About this task: Each record that follows is to be reproduced verbatim.

Dataset entries:
----

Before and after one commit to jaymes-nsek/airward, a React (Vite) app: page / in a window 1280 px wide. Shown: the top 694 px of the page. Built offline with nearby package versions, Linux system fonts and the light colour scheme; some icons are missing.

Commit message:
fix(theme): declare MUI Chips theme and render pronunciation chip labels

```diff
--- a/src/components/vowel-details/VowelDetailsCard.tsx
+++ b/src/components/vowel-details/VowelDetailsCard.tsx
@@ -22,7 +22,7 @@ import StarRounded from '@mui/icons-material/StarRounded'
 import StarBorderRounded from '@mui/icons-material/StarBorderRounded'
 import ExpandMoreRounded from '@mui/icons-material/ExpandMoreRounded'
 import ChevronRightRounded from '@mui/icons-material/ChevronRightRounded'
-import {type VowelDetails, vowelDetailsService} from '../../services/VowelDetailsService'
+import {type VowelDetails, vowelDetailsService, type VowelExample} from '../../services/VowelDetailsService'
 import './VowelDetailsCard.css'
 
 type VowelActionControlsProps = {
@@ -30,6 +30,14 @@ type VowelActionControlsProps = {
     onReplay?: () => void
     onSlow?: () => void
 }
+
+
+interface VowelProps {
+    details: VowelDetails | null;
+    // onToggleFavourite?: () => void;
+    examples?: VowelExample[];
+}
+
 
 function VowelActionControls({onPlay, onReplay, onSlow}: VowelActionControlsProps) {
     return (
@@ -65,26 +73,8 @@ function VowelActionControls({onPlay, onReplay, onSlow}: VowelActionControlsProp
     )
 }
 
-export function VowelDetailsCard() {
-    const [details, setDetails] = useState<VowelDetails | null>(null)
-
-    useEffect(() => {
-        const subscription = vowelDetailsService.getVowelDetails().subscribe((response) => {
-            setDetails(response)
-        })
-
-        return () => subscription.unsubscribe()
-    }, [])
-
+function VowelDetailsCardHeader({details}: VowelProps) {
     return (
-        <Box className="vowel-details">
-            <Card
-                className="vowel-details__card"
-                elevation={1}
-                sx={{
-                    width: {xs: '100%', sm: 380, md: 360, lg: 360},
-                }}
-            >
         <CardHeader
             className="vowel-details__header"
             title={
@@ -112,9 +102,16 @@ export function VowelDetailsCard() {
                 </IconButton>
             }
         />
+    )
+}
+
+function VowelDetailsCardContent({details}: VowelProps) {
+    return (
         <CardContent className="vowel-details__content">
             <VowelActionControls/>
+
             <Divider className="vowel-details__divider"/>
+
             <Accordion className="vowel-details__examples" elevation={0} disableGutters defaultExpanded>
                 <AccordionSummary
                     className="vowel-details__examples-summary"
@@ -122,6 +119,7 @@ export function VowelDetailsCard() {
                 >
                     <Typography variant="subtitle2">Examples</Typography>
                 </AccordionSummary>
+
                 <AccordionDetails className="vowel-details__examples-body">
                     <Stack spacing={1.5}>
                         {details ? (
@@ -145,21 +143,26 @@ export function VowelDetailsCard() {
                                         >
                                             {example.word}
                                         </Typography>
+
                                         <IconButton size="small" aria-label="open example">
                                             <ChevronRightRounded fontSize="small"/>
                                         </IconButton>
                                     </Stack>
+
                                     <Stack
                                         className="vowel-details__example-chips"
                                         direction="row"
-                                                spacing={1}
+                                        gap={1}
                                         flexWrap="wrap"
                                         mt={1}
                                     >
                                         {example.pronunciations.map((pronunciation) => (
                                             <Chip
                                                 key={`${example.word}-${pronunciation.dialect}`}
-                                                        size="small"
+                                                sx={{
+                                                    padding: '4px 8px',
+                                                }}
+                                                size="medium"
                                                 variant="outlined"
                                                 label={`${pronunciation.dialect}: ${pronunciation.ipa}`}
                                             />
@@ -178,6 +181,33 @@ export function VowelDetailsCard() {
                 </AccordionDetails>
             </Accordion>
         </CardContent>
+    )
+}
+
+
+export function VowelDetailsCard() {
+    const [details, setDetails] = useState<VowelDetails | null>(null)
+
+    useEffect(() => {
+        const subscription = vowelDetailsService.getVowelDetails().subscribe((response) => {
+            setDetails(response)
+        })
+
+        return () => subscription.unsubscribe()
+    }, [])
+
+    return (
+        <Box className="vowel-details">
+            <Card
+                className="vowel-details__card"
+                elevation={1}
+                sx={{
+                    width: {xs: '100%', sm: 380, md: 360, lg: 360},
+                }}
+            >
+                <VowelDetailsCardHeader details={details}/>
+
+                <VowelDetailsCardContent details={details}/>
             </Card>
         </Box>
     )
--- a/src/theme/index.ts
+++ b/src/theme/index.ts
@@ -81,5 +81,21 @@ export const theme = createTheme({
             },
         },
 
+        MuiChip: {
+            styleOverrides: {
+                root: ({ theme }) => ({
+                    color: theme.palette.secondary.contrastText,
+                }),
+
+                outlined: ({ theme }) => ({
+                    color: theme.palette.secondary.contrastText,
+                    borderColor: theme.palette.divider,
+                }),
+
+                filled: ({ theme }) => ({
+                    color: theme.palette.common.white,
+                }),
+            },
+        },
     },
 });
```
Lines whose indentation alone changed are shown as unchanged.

----

Response to the exercise:
Before and after one commit to jaymes-nsek/airward, a React (Vite) app: page / in a window 1280 px wide. Shown: the top 694 px of the page. Built offline with nearby package versions, Linux system fonts and the light colour scheme; some icons are missing.

Commit message:
fix(theme): declare MUI Chips theme and render pronunciation chip labels

```diff
--- a/src/components/vowel-details/VowelDetailsCard.tsx
+++ b/src/components/vowel-details/VowelDetailsCard.tsx
@@ -22,7 +22,7 @@ import StarRounded from '@mui/icons-material/StarRounded'
 import StarBorderRounded from '@mui/icons-material/StarBorderRounded'
 import ExpandMoreRounded from '@mui/icons-material/ExpandMoreRounded'
 import ChevronRightRounded from '@mui/icons-material/ChevronRightRounded'
-import {type VowelDetails, vowelDetailsService} from '../../services/VowelDetailsService'
+import {type VowelDetails, vowelDetailsService, type VowelExample} from '../../services/VowelDetailsService'
 import './VowelDetailsCard.css'
 
 type VowelActionControlsProps = {
@@ -30,6 +30,14 @@ type VowelActionControlsProps = {
     onReplay?: () => void
     onSlow?: () => void
 }
+
+
+interface VowelProps {
+    details: VowelDetails | null;
+    // onToggleFavourite?: () => void;
+    examples?: VowelExample[];
+}
+
 
 function VowelActionControls({onPlay, onReplay, onSlow}: VowelActionControlsProps) {
     return (
@@ -65,26 +73,8 @@ function VowelActionControls({onPlay, onReplay, onSlow}: VowelActionControlsProp
     )
 }
 
-export function VowelDetailsCard() {
-    const [details, setDetails] = useState<VowelDetails | null>(null)
-
-    useEffect(() => {
-        const subscription = vowelDetailsService.getVowelDetails().subscribe((response) => {
-            setDetails(response)
-        })
-
-        return () => subscription.unsubscribe()
-    }, [])
-
+function VowelDetailsCardHeader({details}: VowelProps) {
     return (
-        <Box className="vowel-details">
-            <Card
-                className="vowel-details__card"
-                elevation={1}
-                sx={{
-                    width: {xs: '100%', sm: 380, md: 360, lg: 360},
-                }}
-            >
         <CardHeader
             className="vowel-details__header"
             title={
@@ -112,9 +102,16 @@ export function VowelDetailsCard() {
                 </IconButton>
             }
         />
+    )
+}
+
+function VowelDetailsCardContent({details}: VowelProps) {
+    return (
         <CardContent className="vowel-details__content">
             <VowelActionControls/>
+
             <Divider className="vowel-details__divider"/>
+
             <Accordion className="vowel-details__examples" elevation={0} disableGutters defaultExpanded>
                 <AccordionSummary
                     className="vowel-details__examples-summary"
@@ -122,6 +119,7 @@ export function VowelDetailsCard() {
                 >
                     <Typography variant="subtitle2">Examples</Typography>
                 </AccordionSummary>
+
                 <AccordionDetails className="vowel-details__examples-body">
                     <Stack spacing={1.5}>
                         {details ? (
@@ -145,21 +143,26 @@ export function VowelDetailsCard() {
                                         >
                                             {example.word}
                                         </Typography>
+
                                         <IconButton size="small" aria-label="open example">
                                             <ChevronRightRounded fontSize="small"/>
                                         </IconButton>
                                     </Stack>
+
                                     <Stack
                                         className="vowel-details__example-chips"
                                         direction="row"
-                                                spacing={1}
+                                        gap={1}
                                         flexWrap="wrap"
                                         mt={1}
                                     >
                                         {example.pronunciations.map((pronunciation) => (
                                             <Chip
                                                 key={`${example.word}-${pronunciation.dialect}`}
-                                                        size="small"
+                                                sx={{
+                                                    padding: '4px 8px',
+                                                }}
+                                                size="medium"
                                                 variant="outlined"
                                                 label={`${pronunciation.dialect}: ${pronunciation.ipa}`}
                                             />
@@ -178,6 +181,33 @@ export function VowelDetailsCard() {
                 </AccordionDetails>
             </Accordion>
         </CardContent>
+    )
+}
+
+
+export function VowelDetailsCard() {
+    const [details, setDetails] = useState<VowelDetails | null>(null)
+
+    useEffect(() => {
+        const subscription = vowelDetailsService.getVowelDetails().subscribe((response) => {
+            setDetails(response)
+        })
+
+        return () => subscription.unsubscribe()
+    }, [])
+
+    return (
+        <Box className="vowel-details">
+            <Card
+                className="vowel-details__card"
+                elevation={1}
+                sx={{
+                    width: {xs: '100%', sm: 380, md: 360, lg: 360},
+                }}
+            >
+                <VowelDetailsCardHeader details={details}/>
+
+                <VowelDetailsCardContent details={details}/>
             </Card>
         </Box>
     )
--- a/src/theme/index.ts
+++ b/src/theme/index.ts
@@ -81,5 +81,21 @@ export const theme = createTheme({
             },
         },
 
+        MuiChip: {
+            styleOverrides: {
+                root: ({ theme }) => ({
+                    color: theme.palette.secondary.contrastText,
+                }),
+
+                outlined: ({ theme }) => ({
+                    color: theme.palette.secondary.contrastText,
+                    borderColor: theme.palette.divider,
+                }),
+
+                filled: ({ theme }) => ({
+                    color: theme.palette.common.white,
+                }),
+            },
+        },
     },
 });
```
Lines whose indentation alone changed are shown as unchanged.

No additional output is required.